> [WHAT THE TASK REQUIRES] All the entries, exactly as they read, must be written out again.

**** TASK INPUT ****

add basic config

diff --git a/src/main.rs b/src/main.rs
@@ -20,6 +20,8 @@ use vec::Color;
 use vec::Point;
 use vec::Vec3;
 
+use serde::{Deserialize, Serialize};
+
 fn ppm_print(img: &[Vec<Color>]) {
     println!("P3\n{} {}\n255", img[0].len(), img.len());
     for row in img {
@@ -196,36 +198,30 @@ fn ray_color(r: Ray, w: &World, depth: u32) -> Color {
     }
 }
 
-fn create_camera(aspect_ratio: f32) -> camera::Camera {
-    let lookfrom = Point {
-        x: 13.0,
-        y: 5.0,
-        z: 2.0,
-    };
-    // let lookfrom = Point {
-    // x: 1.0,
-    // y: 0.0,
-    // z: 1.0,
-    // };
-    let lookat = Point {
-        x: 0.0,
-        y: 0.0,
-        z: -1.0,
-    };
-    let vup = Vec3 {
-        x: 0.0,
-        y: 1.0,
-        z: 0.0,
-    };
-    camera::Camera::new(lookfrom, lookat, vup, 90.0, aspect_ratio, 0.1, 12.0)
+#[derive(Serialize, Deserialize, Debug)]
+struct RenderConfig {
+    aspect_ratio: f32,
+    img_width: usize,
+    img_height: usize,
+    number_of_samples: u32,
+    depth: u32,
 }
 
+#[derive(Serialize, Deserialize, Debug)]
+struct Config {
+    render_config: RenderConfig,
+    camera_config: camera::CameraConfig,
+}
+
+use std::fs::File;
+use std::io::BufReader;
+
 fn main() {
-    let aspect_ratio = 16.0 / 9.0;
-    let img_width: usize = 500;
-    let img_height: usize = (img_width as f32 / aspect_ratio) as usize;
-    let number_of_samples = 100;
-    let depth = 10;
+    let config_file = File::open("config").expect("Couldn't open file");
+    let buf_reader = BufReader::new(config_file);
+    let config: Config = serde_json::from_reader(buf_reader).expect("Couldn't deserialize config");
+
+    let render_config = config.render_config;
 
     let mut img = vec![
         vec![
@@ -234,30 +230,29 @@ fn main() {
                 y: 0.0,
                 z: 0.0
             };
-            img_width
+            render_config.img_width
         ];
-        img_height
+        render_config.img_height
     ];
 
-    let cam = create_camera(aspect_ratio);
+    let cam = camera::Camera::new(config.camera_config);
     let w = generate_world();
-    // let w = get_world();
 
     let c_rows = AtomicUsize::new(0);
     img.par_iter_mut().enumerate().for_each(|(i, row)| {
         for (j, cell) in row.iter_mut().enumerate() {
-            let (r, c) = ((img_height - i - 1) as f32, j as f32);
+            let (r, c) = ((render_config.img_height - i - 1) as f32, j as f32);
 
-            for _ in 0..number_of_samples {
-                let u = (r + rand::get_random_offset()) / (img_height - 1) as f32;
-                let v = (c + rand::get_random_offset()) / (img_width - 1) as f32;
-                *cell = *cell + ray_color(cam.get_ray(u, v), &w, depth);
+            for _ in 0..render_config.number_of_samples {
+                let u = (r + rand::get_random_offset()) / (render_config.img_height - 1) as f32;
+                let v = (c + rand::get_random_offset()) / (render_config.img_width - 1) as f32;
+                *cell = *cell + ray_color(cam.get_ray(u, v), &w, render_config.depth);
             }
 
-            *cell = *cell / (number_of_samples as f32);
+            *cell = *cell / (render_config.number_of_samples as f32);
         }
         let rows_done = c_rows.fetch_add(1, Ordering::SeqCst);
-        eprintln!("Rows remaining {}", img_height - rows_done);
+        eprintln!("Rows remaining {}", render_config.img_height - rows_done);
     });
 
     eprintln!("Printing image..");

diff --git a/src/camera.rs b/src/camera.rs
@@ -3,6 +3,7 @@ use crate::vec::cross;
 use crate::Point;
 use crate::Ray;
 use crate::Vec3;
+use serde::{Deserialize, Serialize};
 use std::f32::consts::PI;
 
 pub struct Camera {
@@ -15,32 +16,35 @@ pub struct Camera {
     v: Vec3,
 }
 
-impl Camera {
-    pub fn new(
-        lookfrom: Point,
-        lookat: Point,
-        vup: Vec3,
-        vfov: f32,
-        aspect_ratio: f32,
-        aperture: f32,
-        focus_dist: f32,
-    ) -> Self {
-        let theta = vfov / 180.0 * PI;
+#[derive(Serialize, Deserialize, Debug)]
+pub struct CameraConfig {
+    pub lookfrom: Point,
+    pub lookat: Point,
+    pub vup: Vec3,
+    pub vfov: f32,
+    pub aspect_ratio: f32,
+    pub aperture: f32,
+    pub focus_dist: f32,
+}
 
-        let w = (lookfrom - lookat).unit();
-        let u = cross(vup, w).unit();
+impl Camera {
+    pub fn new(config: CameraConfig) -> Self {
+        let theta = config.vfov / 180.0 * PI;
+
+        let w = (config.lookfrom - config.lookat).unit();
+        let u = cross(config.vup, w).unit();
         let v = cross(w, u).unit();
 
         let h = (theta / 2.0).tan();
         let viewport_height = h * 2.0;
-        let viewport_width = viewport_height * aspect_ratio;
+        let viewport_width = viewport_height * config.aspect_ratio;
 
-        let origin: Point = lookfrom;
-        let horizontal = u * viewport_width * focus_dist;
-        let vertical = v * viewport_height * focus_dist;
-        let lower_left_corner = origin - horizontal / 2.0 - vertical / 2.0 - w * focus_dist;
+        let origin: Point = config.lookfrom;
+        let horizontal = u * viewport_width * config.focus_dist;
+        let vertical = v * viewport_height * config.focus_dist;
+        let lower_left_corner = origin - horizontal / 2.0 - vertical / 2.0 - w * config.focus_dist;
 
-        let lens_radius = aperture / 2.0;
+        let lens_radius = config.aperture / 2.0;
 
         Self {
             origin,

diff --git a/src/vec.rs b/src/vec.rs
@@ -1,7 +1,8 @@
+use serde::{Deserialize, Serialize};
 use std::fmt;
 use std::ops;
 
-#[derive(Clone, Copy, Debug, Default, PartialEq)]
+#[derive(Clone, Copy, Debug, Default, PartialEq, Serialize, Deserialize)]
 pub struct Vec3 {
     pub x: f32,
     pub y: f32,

****

> [OUTPUT OF THE TASK]
add basic config

diff --git a/src/main.rs b/src/main.rs
@@ -20,6 +20,8 @@ use vec::Color;
 use vec::Point;
 use vec::Vec3;
 
+use serde::{Deserialize, Serialize};
+
 fn ppm_print(img: &[Vec<Color>]) {
     println!("P3\n{} {}\n255", img[0].len(), img.len());
     for row in img {
@@ -196,36 +198,30 @@ fn ray_color(r: Ray, w: &World, depth: u32) -> Color {
     }
 }
 
-fn create_camera(aspect_ratio: f32) -> camera::Camera {
-    let lookfrom = Point {
-        x: 13.0,
-        y: 5.0,
-        z: 2.0,
-    };
-    // let lookfrom = Point {
-    // x: 1.0,
-    // y: 0.0,
-    // z: 1.0,
-    // };
-    let lookat = Point {
-        x: 0.0,
-        y: 0.0,
-        z: -1.0,
-    };
-    let vup = Vec3 {
-        x: 0.0,
-        y: 1.0,
-        z: 0.0,
-    };
-    camera::Camera::new(lookfrom, lookat, vup, 90.0, aspect_ratio, 0.1, 12.0)
+#[derive(Serialize, Deserialize, Debug)]
+struct RenderConfig {
+    aspect_ratio: f32,
+    img_width: usize,
+    img_height: usize,
+    number_of_samples: u32,
+    depth: u32,
 }
 
+#[derive(Serialize, Deserialize, Debug)]
+struct Config {
+    render_config: RenderConfig,
+    camera_config: camera::CameraConfig,
+}
+
+use std::fs::File;
+use std::io::BufReader;
+
 fn main() {
-    let aspect_ratio = 16.0 / 9.0;
-    let img_width: usize = 500;
-    let img_height: usize = (img_width as f32 / aspect_ratio) as usize;
-    let number_of_samples = 100;
-    let depth = 10;
+    let config_file = File::open("config").expect("Couldn't open file");
+    let buf_reader = BufReader::new(config_file);
+    let config: Config = serde_json::from_reader(buf_reader).expect("Couldn't deserialize config");
+
+    let render_config = config.render_config;
 
     let mut img = vec![
         vec![
@@ -234,30 +230,29 @@ fn main() {
                 y: 0.0,
                 z: 0.0
             };
-            img_width
+            render_config.img_width
         ];
-        img_height
+        render_config.img_height
     ];
 
-    let cam = create_camera(aspect_ratio);
+    let cam = camera::Camera::new(config.camera_config);
     let w = generate_world();
-    // let w = get_world();
 
     let c_rows = AtomicUsize::new(0);
     img.par_iter_mut().enumerate().for_each(|(i, row)| {
         for (j, cell) in row.iter_mut().enumerate() {
-            let (r, c) = ((img_height - i - 1) as f32, j as f32);
+            let (r, c) = ((render_config.img_height - i - 1) as f32, j as f32);
 
-            for _ in 0..number_of_samples {
-                let u = (r + rand::get_random_offset()) / (img_height - 1) as f32;
-                let v = (c + rand::get_random_offset()) / (img_width - 1) as f32;
-                *cell = *cell + ray_color(cam.get_ray(u, v), &w, depth);
+            for _ in 0..render_config.number_of_samples {
+                let u = (r + rand::get_random_offset()) / (render_config.img_height - 1) as f32;
+                let v = (c + rand::get_random_offset()) / (render_config.img_width - 1) as f32;
+                *cell = *cell + ray_color(cam.get_ray(u, v), &w, render_config.depth);
             }
 
-            *cell = *cell / (number_of_samples as f32);
+            *cell = *cell / (render_config.number_of_samples as f32);
         }
         let rows_done = c_rows.fetch_add(1, Ordering::SeqCst);
-        eprintln!("Rows remaining {}", img_height - rows_done);
+        eprintln!("Rows remaining {}", render_config.img_height - rows_done);
     });
 
     eprintln!("Printing image..");

diff --git a/src/camera.rs b/src/camera.rs
@@ -3,6 +3,7 @@ use crate::vec::cross;
 use crate::Point;
 use crate::Ray;
 use crate::Vec3;
+use serde::{Deserialize, Serialize};
 use std::f32::consts::PI;
 
 pub struct Camera {
@@ -15,32 +16,35 @@ pub struct Camera {
     v: Vec3,
 }
 
-impl Camera {
-    pub fn new(
-        lookfrom: Point,
-        lookat: Point,
-        vup: Vec3,
-        vfov: f32,
-        aspect_ratio: f32,
-        aperture: f32,
-        focus_dist: f32,
-    ) -> Self {
-        let theta = vfov / 180.0 * PI;
+#[derive(Serialize, Deserialize, Debug)]
+pub struct CameraConfig {
+    pub lookfrom: Point,
+    pub lookat: Point,
+    pub vup: Vec3,
+    pub vfov: f32,
+    pub aspect_ratio: f32,
+    pub aperture: f32,
+    pub focus_dist: f32,
+}
 
-        let w = (lookfrom - lookat).unit();
-        let u = cross(vup, w).unit();
+impl Camera {
+    pub fn new(config: CameraConfig) -> Self {
+        let theta = config.vfov / 180.0 * PI;
+
+        let w = (config.lookfrom - config.lookat).unit();
+        let u = cross(config.vup, w).unit();
         let v = cross(w, u).unit();
 
         let h = (theta / 2.0).tan();
         let viewport_height = h * 2.0;
-        let viewport_width = viewport_height * aspect_ratio;
+        let viewport_width = viewport_height * config.aspect_ratio;
 
-        let origin: Point = lookfrom;
-        let horizontal = u * viewport_width * focus_dist;
-        let vertical = v * viewport_height * focus_dist;
-        let lower_left_corner = origin - horizontal / 2.0 - vertical / 2.0 - w * focus_dist;
+        let origin: Point = config.lookfrom;
+        let horizontal = u * viewport_width * config.focus_dist;
+        let vertical = v * viewport_height * config.focus_dist;
+        let lower_left_corner = origin - horizontal / 2.0 - vertical / 2.0 - w * config.focus_dist;
 
-        let lens_radius = aperture / 2.0;
+        let lens_radius = config.aperture / 2.0;
 
         Self {
             origin,

diff --git a/src/vec.rs b/src/vec.rs
@@ -1,7 +1,8 @@
+use serde::{Deserialize, Serialize};
 use std::fmt;
 use std::ops;
 
-#[derive(Clone, Copy, Debug, Default, PartialEq)]
+#[derive(Clone, Copy, Debug, Default, PartialEq, Serialize, Deserialize)]
 pub struct Vec3 {
     pub x: f32,
     pub y: f32,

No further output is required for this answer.